* _Task instructions_
Which lines in the entries below contain the string "elsewhere"? Show each of them in full.

*** Opening Working data ***

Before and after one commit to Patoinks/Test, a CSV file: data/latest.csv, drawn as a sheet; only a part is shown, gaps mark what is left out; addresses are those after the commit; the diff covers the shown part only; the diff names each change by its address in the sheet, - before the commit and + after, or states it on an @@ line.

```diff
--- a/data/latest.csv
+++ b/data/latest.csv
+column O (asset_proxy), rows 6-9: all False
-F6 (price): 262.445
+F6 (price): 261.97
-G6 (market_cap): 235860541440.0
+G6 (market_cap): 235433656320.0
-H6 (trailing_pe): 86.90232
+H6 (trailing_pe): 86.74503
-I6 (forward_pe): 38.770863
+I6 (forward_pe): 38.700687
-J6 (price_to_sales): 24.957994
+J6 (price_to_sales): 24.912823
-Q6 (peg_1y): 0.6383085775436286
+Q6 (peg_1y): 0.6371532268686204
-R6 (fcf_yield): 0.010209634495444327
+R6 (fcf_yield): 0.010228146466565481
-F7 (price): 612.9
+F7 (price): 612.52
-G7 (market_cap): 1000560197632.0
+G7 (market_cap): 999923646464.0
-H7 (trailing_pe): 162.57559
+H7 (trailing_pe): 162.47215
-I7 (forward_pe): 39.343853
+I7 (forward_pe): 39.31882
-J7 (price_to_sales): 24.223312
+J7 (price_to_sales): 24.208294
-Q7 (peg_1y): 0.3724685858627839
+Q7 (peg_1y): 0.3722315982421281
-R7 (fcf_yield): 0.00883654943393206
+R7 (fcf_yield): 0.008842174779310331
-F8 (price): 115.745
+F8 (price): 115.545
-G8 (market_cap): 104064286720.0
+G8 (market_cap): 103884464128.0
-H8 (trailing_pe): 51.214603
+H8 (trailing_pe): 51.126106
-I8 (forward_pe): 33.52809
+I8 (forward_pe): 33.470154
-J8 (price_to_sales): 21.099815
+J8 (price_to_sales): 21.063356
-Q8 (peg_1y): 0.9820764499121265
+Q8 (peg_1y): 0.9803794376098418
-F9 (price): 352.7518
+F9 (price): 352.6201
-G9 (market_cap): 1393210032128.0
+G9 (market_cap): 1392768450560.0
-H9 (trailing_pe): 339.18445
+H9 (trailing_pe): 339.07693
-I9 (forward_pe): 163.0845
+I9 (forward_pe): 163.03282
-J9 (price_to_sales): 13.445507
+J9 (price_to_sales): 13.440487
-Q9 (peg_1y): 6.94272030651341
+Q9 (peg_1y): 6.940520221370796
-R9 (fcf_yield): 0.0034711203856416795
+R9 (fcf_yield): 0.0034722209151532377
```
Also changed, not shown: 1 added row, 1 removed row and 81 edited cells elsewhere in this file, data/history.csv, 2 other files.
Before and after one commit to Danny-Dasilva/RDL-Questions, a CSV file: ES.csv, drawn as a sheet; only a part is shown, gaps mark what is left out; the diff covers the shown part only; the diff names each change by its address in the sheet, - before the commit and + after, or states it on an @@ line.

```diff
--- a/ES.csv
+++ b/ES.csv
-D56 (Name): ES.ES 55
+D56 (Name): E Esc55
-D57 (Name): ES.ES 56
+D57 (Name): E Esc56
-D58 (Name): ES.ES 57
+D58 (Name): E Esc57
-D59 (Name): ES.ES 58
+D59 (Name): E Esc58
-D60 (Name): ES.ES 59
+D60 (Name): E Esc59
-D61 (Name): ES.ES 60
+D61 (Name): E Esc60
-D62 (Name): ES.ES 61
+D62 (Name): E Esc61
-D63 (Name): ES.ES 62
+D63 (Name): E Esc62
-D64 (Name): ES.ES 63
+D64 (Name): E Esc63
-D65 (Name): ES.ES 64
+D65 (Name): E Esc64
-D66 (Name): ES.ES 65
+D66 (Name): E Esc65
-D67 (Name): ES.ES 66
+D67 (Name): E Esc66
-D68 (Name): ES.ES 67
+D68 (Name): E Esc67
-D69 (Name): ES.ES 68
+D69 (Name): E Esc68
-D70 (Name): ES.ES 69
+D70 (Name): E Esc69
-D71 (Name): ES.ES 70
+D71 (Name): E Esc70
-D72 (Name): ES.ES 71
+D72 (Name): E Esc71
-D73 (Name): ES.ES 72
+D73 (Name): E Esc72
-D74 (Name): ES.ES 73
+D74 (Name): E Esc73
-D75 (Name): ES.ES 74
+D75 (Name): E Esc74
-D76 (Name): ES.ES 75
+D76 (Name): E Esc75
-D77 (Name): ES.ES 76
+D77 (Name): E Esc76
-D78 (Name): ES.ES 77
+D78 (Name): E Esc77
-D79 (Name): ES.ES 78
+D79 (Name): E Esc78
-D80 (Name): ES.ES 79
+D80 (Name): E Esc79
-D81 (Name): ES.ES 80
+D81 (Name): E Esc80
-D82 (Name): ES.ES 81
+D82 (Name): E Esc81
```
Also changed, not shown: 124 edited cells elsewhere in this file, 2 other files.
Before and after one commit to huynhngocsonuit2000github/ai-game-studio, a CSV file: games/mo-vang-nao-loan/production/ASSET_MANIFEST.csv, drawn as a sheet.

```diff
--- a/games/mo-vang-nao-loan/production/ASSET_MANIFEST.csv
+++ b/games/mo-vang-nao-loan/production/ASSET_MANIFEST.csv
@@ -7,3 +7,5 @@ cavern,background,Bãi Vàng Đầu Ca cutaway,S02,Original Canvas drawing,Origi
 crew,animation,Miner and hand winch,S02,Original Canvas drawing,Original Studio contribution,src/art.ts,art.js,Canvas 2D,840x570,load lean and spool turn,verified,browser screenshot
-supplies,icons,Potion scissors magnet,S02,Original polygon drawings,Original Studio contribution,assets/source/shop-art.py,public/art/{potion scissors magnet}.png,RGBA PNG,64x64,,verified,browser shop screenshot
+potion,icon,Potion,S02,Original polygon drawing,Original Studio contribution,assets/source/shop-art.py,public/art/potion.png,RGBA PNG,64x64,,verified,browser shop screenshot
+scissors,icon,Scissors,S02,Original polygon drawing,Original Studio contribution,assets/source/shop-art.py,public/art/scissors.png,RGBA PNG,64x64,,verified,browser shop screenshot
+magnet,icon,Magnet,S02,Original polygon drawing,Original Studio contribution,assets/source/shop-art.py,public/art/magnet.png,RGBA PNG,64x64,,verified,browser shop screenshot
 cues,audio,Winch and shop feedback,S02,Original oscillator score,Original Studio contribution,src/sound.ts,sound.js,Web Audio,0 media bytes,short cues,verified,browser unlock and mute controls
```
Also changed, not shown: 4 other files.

*** Closing Working data ***

* _Exercise result_
Also changed, not shown: 1 added row, 1 removed row and 81 edited cells elsewhere in this file, data/history.csv, 2 other files.
Also changed, not shown: 124 edited cells elsewhere in this file, 2 other files.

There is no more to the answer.